> **Description of the task**
Report only how many lines of the entries below contain the string "Metacello".

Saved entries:
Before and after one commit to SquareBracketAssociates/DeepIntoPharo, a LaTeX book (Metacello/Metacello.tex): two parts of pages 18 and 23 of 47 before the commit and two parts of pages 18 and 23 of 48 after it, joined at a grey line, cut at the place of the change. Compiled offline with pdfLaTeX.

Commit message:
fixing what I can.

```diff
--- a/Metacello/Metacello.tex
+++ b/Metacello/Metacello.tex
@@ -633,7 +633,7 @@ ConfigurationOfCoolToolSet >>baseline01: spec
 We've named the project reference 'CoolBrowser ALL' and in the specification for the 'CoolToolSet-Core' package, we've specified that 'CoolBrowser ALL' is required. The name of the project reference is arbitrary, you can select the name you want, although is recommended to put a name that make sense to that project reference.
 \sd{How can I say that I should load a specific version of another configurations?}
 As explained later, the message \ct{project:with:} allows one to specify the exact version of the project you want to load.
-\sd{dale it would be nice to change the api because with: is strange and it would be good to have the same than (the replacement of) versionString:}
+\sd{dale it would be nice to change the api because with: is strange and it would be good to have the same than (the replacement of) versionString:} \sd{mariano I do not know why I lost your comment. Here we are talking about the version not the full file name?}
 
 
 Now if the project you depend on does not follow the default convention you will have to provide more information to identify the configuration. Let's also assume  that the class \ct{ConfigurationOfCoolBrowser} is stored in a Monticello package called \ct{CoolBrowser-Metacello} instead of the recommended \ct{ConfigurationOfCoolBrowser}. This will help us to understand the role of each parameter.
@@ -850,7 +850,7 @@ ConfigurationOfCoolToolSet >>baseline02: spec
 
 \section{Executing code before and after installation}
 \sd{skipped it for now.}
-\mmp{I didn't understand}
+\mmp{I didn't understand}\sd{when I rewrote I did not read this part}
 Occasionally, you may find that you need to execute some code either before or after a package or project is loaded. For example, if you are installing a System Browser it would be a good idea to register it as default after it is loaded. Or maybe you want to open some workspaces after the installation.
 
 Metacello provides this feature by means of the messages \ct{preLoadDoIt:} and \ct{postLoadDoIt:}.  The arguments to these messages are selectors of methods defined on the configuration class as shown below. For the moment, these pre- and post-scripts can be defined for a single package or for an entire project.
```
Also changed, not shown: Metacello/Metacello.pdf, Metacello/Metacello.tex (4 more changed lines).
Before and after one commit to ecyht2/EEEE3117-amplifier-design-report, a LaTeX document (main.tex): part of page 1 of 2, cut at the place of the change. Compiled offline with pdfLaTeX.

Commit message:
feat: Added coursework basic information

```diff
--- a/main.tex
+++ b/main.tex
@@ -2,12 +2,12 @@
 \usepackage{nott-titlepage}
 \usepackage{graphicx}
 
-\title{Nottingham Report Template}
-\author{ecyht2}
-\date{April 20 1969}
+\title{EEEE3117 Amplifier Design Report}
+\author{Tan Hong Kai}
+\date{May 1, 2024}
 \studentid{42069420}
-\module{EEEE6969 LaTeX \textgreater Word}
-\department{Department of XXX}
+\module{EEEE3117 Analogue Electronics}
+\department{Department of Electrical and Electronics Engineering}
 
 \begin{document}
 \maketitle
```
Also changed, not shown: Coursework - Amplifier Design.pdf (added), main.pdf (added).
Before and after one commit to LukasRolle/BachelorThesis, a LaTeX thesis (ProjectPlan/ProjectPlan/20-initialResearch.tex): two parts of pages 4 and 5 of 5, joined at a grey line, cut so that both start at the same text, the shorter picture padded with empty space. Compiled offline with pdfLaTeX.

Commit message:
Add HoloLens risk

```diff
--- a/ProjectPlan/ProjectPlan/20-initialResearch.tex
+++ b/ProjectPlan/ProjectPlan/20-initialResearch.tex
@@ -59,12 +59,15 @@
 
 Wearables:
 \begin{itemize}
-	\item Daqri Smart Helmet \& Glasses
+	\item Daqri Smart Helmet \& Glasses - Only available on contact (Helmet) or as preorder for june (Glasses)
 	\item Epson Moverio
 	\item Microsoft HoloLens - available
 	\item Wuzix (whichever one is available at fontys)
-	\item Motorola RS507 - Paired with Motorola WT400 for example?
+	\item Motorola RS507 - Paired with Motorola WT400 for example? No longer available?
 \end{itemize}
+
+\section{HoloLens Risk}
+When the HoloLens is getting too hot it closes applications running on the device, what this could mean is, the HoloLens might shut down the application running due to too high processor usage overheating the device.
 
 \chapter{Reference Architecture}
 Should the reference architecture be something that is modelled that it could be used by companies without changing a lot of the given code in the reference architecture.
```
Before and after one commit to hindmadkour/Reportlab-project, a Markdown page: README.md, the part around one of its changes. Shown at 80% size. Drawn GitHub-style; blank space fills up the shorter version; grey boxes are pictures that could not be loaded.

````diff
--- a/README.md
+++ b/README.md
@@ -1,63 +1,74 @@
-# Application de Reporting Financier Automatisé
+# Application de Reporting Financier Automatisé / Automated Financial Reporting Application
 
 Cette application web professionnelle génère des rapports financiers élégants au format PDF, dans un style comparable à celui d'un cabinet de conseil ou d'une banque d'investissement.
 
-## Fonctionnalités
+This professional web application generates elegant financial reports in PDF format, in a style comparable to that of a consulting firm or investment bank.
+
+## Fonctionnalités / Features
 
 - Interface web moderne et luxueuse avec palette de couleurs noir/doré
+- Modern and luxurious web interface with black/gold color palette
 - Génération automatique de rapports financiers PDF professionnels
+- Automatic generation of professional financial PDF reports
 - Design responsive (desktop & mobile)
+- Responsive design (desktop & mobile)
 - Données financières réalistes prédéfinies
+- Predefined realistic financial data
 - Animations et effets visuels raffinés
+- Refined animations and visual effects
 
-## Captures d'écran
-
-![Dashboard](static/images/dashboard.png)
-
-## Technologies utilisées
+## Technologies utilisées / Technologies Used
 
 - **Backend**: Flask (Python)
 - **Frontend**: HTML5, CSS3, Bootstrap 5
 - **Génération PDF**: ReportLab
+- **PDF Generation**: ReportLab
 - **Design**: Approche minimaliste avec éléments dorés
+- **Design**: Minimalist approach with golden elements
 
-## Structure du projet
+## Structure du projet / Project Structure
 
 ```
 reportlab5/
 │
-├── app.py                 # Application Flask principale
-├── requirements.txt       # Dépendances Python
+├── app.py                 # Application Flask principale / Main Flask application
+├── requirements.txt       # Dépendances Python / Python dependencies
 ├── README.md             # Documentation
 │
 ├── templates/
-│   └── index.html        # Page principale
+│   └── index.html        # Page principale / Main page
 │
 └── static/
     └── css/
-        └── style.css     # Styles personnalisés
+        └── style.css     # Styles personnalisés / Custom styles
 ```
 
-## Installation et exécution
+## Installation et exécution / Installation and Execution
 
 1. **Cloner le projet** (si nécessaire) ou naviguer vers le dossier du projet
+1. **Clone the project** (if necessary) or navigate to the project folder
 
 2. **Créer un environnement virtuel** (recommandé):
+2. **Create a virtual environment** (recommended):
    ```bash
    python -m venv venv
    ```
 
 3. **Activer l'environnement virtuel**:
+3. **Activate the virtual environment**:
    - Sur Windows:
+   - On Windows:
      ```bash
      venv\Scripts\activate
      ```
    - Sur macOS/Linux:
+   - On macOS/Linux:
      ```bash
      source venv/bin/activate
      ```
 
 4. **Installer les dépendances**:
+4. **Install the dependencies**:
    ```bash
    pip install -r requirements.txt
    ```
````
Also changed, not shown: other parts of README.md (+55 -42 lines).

> **Solution**
6